Aim of the task
Pull every line with "widgets" from the entries below.

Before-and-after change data
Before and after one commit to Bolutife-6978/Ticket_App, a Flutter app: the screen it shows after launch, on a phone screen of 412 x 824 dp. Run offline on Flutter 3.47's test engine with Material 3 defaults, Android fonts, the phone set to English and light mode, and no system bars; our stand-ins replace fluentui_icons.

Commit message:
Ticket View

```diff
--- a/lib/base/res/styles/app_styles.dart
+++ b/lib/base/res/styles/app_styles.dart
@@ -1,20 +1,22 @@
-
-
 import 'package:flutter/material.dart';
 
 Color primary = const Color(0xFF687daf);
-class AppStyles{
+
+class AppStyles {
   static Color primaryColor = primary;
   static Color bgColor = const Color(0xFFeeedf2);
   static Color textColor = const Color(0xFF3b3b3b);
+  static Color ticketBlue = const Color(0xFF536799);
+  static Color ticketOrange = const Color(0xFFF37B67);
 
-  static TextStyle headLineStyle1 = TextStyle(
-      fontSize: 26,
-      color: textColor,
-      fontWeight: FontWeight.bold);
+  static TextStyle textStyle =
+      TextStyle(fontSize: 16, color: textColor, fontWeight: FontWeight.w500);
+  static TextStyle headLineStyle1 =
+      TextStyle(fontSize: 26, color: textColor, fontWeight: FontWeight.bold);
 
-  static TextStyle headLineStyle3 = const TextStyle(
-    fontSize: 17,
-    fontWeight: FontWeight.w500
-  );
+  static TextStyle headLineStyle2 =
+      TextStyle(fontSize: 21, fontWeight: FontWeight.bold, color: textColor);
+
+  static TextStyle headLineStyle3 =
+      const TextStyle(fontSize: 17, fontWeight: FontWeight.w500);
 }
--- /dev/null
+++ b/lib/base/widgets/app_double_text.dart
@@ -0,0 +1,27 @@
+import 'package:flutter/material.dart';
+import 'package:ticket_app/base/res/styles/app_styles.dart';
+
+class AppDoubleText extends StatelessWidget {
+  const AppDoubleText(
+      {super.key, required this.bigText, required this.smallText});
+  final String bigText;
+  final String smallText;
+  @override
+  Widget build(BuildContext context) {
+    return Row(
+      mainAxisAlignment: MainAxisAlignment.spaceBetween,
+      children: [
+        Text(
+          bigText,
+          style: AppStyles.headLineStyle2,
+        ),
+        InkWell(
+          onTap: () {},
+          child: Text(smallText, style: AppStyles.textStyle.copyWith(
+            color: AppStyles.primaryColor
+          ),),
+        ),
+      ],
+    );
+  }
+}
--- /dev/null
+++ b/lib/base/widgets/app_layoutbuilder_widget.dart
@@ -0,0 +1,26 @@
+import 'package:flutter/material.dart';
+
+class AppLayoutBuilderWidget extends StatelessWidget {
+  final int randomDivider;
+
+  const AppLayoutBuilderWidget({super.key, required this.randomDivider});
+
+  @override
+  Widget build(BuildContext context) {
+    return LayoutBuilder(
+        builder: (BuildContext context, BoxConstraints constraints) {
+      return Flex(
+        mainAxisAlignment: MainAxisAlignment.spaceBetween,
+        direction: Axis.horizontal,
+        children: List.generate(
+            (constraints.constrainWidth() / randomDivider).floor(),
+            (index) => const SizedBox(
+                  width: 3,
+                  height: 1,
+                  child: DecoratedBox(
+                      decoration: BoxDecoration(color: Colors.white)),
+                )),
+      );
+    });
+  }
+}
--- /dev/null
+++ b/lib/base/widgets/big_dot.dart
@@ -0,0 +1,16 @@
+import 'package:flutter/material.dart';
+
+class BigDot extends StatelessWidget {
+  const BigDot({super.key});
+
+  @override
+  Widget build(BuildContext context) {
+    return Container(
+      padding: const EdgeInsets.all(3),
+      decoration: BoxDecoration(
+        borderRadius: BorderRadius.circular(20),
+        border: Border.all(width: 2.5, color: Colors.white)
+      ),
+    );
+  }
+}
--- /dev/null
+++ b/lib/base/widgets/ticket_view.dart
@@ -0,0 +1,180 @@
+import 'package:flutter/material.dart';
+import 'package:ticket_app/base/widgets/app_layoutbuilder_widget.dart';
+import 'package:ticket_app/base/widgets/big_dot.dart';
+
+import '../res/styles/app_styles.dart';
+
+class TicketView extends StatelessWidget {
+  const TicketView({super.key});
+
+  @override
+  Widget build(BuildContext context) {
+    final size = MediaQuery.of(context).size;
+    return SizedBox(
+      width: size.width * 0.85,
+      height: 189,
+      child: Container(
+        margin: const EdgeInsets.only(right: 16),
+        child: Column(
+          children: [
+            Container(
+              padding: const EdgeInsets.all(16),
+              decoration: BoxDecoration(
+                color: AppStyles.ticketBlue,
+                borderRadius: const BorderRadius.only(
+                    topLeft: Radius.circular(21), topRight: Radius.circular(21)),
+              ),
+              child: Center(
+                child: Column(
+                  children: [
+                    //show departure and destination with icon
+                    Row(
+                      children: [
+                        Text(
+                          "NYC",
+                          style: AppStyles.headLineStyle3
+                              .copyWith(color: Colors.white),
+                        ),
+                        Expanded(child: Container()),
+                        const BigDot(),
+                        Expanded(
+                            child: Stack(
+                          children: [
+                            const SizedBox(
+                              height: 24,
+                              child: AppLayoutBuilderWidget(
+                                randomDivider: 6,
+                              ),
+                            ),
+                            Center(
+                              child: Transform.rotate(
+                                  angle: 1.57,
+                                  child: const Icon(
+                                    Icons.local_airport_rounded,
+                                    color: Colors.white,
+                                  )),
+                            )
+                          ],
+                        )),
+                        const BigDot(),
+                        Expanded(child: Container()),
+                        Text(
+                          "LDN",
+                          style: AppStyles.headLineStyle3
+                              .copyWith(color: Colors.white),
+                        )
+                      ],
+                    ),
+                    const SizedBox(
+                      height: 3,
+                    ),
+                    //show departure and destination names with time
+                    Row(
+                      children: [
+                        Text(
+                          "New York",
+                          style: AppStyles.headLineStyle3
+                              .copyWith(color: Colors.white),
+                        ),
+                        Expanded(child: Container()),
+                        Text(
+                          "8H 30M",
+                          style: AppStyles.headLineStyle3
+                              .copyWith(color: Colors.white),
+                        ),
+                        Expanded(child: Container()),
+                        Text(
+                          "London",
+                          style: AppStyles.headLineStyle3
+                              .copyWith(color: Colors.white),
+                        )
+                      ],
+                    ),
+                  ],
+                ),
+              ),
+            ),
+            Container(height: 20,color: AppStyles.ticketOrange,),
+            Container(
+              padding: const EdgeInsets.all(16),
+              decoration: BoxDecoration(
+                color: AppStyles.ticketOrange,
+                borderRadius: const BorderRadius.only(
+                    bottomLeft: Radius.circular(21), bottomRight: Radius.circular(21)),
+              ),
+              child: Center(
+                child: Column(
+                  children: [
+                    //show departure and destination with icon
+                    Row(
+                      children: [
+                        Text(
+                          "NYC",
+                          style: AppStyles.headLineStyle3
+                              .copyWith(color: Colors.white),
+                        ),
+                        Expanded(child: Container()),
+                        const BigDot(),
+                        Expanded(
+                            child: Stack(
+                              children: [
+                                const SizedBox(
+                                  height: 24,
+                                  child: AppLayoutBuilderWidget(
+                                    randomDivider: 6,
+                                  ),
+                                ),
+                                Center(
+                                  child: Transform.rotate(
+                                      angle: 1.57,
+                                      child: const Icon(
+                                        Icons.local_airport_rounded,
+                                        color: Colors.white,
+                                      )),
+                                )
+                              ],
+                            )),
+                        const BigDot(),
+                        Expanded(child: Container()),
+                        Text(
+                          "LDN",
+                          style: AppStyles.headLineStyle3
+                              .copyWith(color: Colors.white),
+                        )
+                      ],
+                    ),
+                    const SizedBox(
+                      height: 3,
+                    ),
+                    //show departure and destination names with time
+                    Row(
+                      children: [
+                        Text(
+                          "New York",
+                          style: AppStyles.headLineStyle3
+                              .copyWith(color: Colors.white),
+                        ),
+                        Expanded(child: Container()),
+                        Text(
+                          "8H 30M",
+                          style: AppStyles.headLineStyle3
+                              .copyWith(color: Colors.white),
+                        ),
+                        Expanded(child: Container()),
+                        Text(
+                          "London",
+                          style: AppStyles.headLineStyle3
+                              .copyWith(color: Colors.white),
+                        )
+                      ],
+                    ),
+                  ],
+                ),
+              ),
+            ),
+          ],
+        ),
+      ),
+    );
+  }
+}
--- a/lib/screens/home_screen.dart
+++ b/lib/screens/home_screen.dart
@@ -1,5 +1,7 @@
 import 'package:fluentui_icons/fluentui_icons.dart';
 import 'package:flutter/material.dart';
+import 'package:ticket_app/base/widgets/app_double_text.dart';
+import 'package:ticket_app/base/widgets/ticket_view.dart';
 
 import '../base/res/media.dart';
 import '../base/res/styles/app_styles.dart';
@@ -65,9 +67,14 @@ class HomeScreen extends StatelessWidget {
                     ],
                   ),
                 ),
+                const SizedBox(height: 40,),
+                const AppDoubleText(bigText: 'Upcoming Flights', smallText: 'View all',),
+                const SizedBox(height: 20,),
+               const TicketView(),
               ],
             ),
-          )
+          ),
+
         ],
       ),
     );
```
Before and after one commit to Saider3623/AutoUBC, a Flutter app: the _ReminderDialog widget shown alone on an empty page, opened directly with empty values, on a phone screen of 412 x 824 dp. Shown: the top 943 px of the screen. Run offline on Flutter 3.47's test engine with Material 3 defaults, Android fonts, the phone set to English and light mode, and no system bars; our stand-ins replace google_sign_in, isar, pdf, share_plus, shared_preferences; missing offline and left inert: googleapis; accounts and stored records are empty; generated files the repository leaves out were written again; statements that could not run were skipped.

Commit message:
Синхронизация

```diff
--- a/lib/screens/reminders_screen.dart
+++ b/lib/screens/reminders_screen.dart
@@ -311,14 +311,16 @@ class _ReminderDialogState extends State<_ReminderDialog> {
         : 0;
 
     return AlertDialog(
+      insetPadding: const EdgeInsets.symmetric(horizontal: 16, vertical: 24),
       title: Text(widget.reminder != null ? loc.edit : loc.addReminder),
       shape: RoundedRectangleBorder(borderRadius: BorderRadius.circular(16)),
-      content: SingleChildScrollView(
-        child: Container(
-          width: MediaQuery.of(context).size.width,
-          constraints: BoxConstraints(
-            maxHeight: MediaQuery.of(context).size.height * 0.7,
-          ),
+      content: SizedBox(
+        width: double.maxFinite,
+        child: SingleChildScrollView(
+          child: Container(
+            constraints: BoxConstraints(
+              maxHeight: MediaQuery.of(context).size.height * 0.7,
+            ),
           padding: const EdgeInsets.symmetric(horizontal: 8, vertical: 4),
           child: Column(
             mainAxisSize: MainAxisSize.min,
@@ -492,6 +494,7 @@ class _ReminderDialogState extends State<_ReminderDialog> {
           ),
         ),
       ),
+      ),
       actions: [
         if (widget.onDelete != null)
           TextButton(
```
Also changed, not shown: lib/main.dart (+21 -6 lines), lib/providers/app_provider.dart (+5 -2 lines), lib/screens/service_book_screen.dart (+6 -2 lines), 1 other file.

Written reply
+++ b/lib/base/widgets/app_double_text.dart
+++ b/lib/base/widgets/app_layoutbuilder_widget.dart
+++ b/lib/base/widgets/big_dot.dart
+++ b/lib/base/widgets/ticket_view.dart
+import 'package:ticket_app/base/widgets/app_layoutbuilder_widget.dart';
+import 'package:ticket_app/base/widgets/big_dot.dart';
+import 'package:ticket_app/base/widgets/app_double_text.dart';
+import 'package:ticket_app/base/widgets/ticket_view.dart';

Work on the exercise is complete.